Analysts at Standard Investment Bank (SIB) expect the proposed transaction to include the effective economic interest already acquired by the brewer, so that the only additional amount payable is for the acquisition of the 8.5 per cent stake needed to reach the 30 per cent target.
“We expect the proposed transaction to include the effective economic interest so that only an additional amount would be payable for the 8.5 per cent stake needed to reach the target,” SIB said in a note sent to investors.
Failure by the SBL minority shareholders to pay off the EABL loan saw EABL acquire 21.5 percent of SBL shares through debt-to-equity conversion.
During the year ended June 30, 2019, EABL only received Ksh16 million ($160,000) as partial repayment of the loan, according to firm’s annual report.
“Based on our estimates, the transaction is mildly dilutive to EABL shareholders but given the strong recovery we have seen in Tanzania, the transaction will be positive for shareholders of EABL in the long term.”
SBL has turned out to be EABL’s fastest growing business in the region, having accounted for 12 per cent of the total sales in the half-year ended December 2019.
During the six months’ to December 31 2019, EABL’s net profit increased 9 per cent to Ksh7.2 billion ($72 million) from Ksh6.6 billion ($66 million) in the same period in 2018, with net sales in Tanzania growing by 19 per cent compared with 10 per cent and eight per cent in Uganda and Kenya respectively.
Net sales from this Tanzanian unit rose 26 per cent during this period, the fastest among the three units, driven by increased sales of its Serengeti Lite brand.
SBL has three processing plants spread out across Tanzania in Dar es Salaam, Mwanza and Moshi.
Although Tanzania’s overall contribution to the group’s performance is the lowest, at 13 per cent compared with its main market Kenya at 71 per cent and Uganda at 16 per cent, the market is on a positive growth path prompting EABL to increase its shareholding in SBL.
EABL acquired 51 per cent shareholding in SBL in October 2010 amid challenges with the Tanzanian Fair Competition Commission (FCC) over an alleged failure to meet the conditions of the merger, agreement including improving the performance of SBL.
In July 2015, Tanzania’s FCC threatened to cancel EABL’s 51 per cent stake in SBL. However, EABL said the matter was resolved in July 2017.
In Kenya, EABL is worried that the repeated increase in excise tax by the government is having a negative impact on its business, particularly bottled beer brands, which posted a one per cent decline in sales.

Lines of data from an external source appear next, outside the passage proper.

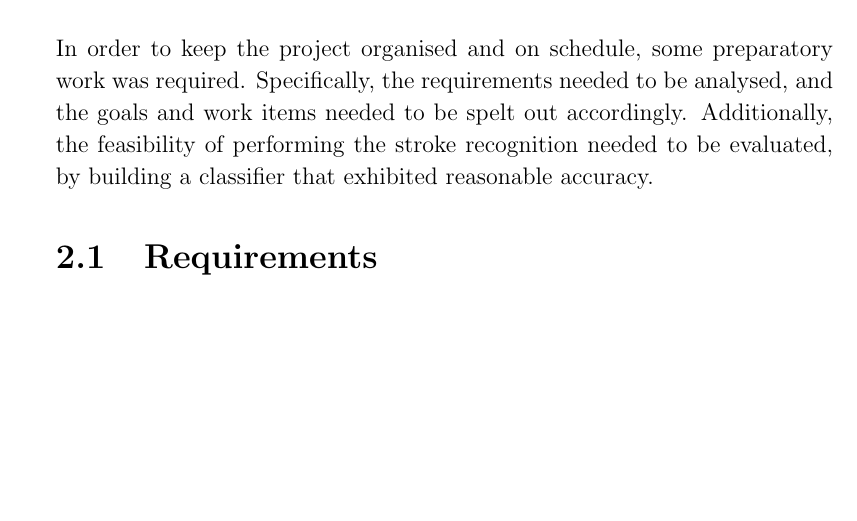
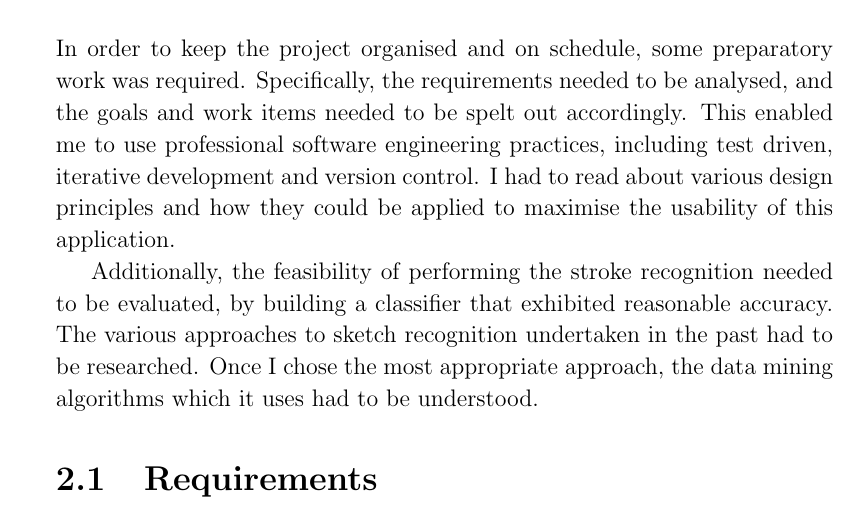
Before and after one commit to neil-s/projectdocs, a LaTeX thesis (dissertation/main.tex, which reads dissertation/preparation.tex): part of page 13 of 79, cut so that both start at the same text, the shorter picture padded with empty space. Compiled offline with pdfLaTeX.

Commit message:
Improve preparation overview to meet marking criteria.

```diff
--- a/dissertation/preparation.tex
+++ b/dissertation/preparation.tex
@@ -1,5 +1,7 @@
 \chapter{Preparation}
-In order to keep the project organised and on schedule, some preparatory work was required. Specifically, the requirements needed to be analysed, and the goals and work items needed to be spelt out accordingly. Additionally, the feasibility of performing the stroke recognition needed to be evaluated, by building a classifier that exhibited reasonable accuracy.
+In order to keep the project organised and on schedule, some preparatory work was required. Specifically, the requirements needed to be analysed, and the goals and work items needed to be spelt out accordingly. This enabled me to use professional software engineering practices, including test driven, iterative development and version control. I had to read about various design principles and how they could be applied to maximise the usability of this application.
+
+Additionally, the feasibility of performing the stroke recognition needed to be evaluated, by building a classifier that exhibited reasonable accuracy.  The various approaches to sketch recognition undertaken in the past had to be researched. Once I chose the most appropriate approach, the data mining algorithms which it uses had to be understood.
 
 	\section{Requirements}
 	\label{sec:Requirements}
```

The Kenyan government has increased excise taxes on beer and spirit to 5.2 per cent and 15 per cent respectively, making these drinks out of reach for many consumers.
“While we acknowledge the need for government to grow its revenue, we are sensitive that this will impact consumers’ ability to afford our products, thus potentially drawing more of them to consumption of illicit alcohol,” said Charles Muchene, EABL chairman, in the Group’s 2019 annual report.